* _WHAT THE TASK ASKS_: Check every line of the data for the string "index" and copy the ones that have it.
········
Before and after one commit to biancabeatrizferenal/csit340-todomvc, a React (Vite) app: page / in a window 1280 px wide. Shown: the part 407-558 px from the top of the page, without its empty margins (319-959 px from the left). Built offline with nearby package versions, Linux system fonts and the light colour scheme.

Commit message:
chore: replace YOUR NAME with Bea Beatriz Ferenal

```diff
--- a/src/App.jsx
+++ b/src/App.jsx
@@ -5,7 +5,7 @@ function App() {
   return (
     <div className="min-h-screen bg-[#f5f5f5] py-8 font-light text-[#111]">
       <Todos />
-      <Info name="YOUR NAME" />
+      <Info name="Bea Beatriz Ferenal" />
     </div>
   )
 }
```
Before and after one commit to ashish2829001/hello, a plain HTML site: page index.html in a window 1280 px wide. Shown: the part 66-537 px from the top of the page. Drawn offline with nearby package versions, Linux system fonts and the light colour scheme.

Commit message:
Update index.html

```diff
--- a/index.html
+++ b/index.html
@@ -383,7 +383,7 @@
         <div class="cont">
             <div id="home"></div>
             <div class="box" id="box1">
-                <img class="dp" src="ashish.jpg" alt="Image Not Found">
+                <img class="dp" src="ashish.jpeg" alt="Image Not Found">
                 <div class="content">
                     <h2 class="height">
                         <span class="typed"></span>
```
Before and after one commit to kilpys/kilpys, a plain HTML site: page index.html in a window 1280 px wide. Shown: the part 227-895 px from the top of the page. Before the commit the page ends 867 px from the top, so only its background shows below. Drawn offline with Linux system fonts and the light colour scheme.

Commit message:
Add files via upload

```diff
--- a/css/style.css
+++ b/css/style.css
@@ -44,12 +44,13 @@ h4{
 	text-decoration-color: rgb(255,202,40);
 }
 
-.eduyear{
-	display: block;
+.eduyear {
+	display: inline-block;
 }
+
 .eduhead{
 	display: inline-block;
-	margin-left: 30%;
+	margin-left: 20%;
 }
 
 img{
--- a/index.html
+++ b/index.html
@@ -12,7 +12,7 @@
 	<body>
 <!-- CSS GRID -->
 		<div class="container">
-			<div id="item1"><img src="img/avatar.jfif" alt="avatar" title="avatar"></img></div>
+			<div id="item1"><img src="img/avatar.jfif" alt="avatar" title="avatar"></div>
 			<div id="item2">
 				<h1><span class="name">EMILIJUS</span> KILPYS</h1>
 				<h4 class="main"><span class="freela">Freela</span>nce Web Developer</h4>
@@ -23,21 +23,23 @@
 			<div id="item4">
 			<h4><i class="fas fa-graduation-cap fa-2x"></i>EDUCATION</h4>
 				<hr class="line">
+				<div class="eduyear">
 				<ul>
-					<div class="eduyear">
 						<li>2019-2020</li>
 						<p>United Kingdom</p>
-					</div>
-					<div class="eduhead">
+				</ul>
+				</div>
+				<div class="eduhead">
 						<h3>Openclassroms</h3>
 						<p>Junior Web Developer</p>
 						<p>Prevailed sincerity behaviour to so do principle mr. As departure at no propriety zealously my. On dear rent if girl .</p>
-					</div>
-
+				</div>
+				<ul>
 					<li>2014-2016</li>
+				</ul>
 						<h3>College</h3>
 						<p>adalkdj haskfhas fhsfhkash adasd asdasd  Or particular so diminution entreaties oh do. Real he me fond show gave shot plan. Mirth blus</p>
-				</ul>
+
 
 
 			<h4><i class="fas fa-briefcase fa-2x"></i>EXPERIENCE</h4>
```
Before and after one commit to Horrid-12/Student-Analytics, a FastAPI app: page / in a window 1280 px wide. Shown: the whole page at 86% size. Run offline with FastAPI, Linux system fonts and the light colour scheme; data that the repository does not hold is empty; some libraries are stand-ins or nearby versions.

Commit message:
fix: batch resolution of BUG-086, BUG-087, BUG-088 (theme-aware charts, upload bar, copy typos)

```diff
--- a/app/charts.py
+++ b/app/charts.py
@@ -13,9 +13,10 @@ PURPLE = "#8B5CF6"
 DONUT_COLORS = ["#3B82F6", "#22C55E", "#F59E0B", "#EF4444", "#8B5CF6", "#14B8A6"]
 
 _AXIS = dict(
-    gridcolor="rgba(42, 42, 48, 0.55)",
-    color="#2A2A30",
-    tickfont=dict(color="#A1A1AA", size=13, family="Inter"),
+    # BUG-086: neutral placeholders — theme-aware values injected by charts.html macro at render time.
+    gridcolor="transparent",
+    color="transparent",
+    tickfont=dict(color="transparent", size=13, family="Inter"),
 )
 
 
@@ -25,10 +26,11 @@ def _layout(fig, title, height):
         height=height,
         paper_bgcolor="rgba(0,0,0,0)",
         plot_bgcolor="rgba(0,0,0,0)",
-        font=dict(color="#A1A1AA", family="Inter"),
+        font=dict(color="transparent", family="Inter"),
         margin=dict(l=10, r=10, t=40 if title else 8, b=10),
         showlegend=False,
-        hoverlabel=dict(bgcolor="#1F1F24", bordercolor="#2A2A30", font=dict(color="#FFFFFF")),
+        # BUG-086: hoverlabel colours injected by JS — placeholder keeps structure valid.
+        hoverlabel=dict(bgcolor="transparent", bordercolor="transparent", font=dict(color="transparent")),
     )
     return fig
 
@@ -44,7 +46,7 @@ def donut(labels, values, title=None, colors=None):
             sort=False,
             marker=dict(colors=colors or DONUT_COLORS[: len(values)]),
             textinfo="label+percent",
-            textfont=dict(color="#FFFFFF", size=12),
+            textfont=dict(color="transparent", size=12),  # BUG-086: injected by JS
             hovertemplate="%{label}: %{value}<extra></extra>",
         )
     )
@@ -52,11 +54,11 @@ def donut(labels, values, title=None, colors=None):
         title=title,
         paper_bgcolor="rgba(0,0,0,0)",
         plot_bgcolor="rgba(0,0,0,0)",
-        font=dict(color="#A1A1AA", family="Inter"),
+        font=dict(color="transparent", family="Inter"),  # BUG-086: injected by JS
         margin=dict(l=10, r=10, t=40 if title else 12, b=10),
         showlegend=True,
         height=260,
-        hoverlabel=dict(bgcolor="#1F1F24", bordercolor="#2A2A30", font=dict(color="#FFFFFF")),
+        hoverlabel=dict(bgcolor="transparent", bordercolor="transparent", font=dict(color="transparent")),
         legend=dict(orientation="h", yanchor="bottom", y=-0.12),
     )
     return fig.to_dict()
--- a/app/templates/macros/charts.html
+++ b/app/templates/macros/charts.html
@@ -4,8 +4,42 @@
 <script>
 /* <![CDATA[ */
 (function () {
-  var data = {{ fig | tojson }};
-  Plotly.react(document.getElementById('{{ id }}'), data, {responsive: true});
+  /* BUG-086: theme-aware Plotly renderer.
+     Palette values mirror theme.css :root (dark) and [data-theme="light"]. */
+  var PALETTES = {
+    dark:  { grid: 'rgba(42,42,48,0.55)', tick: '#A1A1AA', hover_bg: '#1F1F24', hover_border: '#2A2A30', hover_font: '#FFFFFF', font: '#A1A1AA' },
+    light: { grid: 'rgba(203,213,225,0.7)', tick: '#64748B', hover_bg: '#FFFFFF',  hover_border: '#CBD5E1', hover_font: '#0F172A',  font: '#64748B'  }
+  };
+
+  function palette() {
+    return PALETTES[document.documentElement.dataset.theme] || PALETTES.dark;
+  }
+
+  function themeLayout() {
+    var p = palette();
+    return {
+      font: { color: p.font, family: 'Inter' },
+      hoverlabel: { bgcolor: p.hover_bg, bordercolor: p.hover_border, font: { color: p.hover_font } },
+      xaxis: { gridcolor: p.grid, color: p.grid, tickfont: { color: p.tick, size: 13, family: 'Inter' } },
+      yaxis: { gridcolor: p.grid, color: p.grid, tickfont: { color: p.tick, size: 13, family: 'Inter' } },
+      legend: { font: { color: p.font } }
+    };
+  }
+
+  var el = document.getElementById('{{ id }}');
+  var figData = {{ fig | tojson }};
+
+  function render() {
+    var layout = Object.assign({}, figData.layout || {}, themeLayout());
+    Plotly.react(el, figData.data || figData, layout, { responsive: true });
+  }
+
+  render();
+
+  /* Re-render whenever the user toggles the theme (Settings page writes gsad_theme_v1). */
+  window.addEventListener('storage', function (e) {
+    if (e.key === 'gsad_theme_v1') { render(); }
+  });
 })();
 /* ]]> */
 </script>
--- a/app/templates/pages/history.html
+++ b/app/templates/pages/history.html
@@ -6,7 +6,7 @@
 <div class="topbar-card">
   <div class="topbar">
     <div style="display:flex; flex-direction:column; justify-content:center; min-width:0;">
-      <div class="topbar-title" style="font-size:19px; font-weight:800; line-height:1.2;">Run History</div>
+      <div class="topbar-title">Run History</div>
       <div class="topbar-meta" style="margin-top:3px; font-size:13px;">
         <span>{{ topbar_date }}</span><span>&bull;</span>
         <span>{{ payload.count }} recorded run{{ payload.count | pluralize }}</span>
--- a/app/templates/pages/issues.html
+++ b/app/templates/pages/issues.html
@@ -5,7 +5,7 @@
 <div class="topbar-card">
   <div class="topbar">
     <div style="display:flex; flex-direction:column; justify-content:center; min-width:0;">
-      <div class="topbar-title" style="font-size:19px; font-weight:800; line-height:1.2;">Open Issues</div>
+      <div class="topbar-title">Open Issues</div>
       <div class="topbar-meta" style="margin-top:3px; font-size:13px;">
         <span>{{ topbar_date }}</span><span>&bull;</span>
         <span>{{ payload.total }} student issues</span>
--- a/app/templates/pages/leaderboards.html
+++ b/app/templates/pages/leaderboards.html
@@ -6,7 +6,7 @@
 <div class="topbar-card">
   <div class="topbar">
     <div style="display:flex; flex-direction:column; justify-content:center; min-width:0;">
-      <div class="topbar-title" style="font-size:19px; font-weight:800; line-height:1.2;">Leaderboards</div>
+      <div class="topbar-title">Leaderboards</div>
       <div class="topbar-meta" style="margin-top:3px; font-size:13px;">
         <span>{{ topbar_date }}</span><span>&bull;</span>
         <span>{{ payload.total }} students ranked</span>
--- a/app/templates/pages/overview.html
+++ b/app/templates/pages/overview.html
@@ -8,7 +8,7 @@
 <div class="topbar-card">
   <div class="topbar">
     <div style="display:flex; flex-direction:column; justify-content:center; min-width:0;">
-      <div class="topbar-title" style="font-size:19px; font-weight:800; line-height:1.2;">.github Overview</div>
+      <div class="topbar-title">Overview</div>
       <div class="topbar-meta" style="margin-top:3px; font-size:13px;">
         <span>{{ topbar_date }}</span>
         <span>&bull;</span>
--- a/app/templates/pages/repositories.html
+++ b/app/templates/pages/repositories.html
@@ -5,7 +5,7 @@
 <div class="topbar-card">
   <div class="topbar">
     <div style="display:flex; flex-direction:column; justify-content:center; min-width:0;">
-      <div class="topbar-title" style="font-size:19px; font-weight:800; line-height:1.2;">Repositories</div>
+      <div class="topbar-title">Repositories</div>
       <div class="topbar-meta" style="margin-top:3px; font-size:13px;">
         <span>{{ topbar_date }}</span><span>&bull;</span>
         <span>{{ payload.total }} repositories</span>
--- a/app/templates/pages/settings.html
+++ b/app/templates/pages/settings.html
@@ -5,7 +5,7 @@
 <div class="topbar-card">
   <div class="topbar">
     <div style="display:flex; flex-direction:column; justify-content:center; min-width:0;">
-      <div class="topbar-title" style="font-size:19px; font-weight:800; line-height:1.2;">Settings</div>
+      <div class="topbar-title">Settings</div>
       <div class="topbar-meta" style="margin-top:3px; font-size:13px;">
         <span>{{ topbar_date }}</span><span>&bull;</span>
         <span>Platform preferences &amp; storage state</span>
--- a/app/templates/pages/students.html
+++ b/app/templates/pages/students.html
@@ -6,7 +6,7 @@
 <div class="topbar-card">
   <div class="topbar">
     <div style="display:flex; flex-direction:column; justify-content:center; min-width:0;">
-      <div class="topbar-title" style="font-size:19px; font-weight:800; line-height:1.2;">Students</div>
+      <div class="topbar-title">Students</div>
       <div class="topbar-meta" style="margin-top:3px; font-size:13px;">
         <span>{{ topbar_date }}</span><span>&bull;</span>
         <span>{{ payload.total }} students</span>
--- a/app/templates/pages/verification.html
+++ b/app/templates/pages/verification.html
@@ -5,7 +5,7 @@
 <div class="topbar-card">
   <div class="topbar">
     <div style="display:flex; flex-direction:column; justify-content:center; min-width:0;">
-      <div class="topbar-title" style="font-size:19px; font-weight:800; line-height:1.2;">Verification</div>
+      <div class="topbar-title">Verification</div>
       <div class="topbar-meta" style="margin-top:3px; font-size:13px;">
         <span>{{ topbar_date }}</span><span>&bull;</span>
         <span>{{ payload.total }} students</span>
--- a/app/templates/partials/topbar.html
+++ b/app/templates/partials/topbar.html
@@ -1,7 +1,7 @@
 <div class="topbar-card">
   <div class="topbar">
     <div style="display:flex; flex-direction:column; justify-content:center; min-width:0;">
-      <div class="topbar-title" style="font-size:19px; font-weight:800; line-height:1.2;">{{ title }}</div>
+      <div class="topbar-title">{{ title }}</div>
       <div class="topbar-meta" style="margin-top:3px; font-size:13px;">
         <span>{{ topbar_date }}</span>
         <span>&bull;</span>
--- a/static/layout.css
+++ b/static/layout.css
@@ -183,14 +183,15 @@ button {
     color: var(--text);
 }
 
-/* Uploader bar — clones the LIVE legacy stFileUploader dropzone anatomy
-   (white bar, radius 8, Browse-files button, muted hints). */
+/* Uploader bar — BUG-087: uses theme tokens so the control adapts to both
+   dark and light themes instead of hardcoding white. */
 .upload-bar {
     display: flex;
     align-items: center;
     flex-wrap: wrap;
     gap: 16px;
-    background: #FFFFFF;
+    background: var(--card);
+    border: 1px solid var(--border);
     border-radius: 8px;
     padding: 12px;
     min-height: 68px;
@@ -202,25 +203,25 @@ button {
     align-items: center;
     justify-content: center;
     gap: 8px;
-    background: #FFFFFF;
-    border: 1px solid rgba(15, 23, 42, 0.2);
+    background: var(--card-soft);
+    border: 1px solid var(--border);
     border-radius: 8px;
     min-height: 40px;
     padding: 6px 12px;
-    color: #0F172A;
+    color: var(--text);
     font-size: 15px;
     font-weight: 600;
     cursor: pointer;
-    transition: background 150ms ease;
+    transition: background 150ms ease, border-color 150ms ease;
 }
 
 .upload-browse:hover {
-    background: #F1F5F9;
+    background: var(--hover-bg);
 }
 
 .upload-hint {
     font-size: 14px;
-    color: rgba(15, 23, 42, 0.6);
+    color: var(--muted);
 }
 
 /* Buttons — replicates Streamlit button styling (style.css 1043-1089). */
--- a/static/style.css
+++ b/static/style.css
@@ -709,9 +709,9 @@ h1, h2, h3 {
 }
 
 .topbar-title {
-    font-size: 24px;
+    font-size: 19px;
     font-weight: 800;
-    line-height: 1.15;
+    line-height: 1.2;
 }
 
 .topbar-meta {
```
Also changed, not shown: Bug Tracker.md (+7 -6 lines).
········
* _YOUR SOLUTION_:
Before and after one commit to ashish2829001/hello, a plain HTML site: page index.html in a window 1280 px wide. Shown: the part 66-537 px from the top of the page. Drawn offline with nearby package versions, Linux system fonts and the light colour scheme.
Update index.html
--- a/index.html
+++ b/index.html
Before and after one commit to kilpys/kilpys, a plain HTML site: page index.html in a window 1280 px wide. Shown: the part 227-895 px from the top of the page. Before the commit the page ends 867 px from the top, so only its background shows below. Drawn offline with Linux system fonts and the light colour scheme.
--- a/index.html
+++ b/index.html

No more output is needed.